In 1953, a debonair Perry Como - advertising he was a two-pack-a-day smoker - helped Chesterfield spread the message that "a medical specialist" found no nose, throat, or sinus problems among people smoking its brand for 10 years.
That same year, executives of the major tobacco companies met at the Plaza Hotel in New York with the public-relations firm of Hill & Knowlton to devise a strategy to raise doubts about the growing evidence that smoking was linked to serious medical problems. As a result of the meeting, the industry said it would conduct "independent research."
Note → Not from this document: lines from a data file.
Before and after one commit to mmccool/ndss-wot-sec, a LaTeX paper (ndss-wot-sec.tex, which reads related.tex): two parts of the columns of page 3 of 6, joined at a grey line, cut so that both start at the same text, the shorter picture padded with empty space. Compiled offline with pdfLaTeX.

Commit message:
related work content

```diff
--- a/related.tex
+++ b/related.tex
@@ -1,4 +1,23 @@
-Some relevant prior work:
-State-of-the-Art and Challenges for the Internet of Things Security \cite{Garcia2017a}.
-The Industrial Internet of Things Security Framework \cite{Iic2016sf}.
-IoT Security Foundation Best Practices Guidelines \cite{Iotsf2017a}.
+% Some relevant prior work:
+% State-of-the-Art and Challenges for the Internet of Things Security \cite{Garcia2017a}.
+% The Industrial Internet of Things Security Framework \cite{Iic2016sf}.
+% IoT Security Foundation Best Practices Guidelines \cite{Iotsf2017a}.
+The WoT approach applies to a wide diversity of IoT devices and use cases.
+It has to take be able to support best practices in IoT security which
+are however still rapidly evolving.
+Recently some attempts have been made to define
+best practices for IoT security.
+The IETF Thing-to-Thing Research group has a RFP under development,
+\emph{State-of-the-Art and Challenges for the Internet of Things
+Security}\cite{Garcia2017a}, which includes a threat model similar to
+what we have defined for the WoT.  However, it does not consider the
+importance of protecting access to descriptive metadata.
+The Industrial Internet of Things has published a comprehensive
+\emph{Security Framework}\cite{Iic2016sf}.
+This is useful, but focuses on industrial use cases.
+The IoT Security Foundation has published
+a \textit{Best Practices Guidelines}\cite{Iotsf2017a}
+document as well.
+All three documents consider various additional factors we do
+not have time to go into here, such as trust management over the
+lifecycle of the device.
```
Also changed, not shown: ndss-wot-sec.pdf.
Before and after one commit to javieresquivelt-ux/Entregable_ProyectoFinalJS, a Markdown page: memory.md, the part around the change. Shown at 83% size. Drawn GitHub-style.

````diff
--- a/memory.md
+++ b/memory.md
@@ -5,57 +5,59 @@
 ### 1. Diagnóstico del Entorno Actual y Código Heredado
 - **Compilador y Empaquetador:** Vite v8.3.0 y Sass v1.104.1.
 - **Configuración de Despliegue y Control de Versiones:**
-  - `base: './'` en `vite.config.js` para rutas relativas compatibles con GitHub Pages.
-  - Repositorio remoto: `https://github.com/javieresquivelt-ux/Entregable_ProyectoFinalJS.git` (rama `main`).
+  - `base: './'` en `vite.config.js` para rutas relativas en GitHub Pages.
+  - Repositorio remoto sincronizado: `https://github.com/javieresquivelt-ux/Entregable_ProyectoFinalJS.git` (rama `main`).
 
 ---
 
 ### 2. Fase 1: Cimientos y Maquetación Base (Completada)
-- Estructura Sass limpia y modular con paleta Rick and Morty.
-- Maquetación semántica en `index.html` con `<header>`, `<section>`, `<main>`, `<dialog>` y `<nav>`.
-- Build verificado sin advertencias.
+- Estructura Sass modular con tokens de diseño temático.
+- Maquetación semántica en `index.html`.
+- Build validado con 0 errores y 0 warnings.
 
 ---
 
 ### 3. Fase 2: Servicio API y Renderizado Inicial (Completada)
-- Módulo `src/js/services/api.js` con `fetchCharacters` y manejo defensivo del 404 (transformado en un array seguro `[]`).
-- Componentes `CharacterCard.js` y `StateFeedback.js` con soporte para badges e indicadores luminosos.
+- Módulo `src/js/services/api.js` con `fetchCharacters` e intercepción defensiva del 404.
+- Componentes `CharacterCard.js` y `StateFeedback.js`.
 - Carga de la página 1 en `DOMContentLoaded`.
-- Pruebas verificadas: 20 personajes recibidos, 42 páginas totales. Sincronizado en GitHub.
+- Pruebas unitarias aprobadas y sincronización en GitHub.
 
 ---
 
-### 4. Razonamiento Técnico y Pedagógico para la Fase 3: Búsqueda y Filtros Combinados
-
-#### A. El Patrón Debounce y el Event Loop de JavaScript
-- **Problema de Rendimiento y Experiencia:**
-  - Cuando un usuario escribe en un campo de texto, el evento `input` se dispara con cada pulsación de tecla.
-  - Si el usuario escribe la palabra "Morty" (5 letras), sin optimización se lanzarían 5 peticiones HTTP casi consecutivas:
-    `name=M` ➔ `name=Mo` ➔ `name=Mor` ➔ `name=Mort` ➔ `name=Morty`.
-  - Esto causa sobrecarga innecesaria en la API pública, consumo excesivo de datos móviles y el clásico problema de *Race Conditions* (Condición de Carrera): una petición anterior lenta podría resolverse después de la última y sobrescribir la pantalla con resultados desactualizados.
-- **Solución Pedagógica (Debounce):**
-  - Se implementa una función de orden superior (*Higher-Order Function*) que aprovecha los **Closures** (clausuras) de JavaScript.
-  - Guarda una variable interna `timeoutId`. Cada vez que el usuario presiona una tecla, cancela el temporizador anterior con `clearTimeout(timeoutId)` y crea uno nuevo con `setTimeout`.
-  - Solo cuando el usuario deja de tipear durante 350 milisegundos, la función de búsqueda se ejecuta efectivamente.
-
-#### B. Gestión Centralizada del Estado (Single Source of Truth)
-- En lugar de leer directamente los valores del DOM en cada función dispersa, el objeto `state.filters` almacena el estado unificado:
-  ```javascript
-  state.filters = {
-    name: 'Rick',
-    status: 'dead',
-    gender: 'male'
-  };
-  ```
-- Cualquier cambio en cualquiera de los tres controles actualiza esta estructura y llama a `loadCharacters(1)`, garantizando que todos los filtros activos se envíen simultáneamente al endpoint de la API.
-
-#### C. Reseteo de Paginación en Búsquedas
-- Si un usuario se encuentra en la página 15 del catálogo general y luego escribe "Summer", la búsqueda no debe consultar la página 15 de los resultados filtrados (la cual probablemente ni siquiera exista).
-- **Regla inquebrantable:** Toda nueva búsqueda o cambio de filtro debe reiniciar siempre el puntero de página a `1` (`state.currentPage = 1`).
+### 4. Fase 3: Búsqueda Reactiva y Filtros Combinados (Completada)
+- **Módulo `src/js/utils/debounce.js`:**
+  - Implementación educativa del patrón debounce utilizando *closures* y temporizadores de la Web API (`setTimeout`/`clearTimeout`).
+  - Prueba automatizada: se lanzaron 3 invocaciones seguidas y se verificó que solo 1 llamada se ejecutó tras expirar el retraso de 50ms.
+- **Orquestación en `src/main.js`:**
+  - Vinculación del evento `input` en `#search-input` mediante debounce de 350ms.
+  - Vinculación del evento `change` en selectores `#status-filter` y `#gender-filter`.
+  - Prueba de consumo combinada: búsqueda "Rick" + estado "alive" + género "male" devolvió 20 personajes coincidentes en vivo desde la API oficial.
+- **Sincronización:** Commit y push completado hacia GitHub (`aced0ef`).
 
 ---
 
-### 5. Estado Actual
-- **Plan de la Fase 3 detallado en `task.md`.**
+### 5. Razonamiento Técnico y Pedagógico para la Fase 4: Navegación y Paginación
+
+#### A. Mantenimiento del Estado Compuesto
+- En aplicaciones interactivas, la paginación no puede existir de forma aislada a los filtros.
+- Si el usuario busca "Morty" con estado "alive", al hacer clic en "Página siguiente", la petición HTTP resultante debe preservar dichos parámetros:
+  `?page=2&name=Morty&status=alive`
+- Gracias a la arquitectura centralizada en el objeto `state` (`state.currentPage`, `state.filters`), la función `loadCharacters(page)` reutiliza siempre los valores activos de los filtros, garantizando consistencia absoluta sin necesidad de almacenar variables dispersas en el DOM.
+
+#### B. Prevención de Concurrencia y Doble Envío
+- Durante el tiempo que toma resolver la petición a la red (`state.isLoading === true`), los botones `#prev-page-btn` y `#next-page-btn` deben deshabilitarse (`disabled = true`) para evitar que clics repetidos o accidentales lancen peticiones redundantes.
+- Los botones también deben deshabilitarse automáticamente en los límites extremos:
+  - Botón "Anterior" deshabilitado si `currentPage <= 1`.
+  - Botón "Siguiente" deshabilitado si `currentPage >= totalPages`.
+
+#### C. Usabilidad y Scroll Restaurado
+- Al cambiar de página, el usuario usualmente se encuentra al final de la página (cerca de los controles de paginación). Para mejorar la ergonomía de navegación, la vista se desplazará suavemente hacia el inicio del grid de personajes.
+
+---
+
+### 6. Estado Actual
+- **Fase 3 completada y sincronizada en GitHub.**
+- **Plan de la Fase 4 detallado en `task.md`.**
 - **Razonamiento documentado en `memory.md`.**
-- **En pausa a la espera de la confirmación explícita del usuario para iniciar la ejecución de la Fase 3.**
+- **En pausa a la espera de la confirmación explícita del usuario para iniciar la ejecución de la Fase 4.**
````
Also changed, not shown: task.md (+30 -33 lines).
Starting tomorrow, the Department of Justice will sue the tobacco industry under civil RICO statutes, seeking the largest damages award ever for a US civil suit. The Justice Department will use racketeering charges - which are usually brought against organized crime - to allege that tobacco companies misled the public over the past 50 years. And it will ask a federal judge in Washington to order the industry to pay back $280 billion in past profits - an amount that the industry says would drive it into bankruptcy and that is slightly more than the industry agreed to pay states in their 1998 settlement with attorneys general.
If the Department of Justice is successful, the suit could also result in new restrictions on the behavior of the industry, potentially changing how tobacco is produced, sold, and marketed.
"These other equitable remedies that the court has available to it are very important because they directly address the fundamental behavior of the tobacco industry that is at issue," says William Corr, executive director of the Campaign for Tobacco-Free Kids. "Through those remedies we believe that thousands and millions of lives will be saved."
The tobacco industry, for its part, calls the suit "ill-founded." It argues that the industry has already changed its stripes, now calling cigarettes dangerous and addictive.
Their own websites, for example, have links to organizations that provide information on quitting. And after the state settlement, the industry pulled ads from many youth- oriented magazines, stopped distributing free T-shirts and hats, and eliminated some sponsorships.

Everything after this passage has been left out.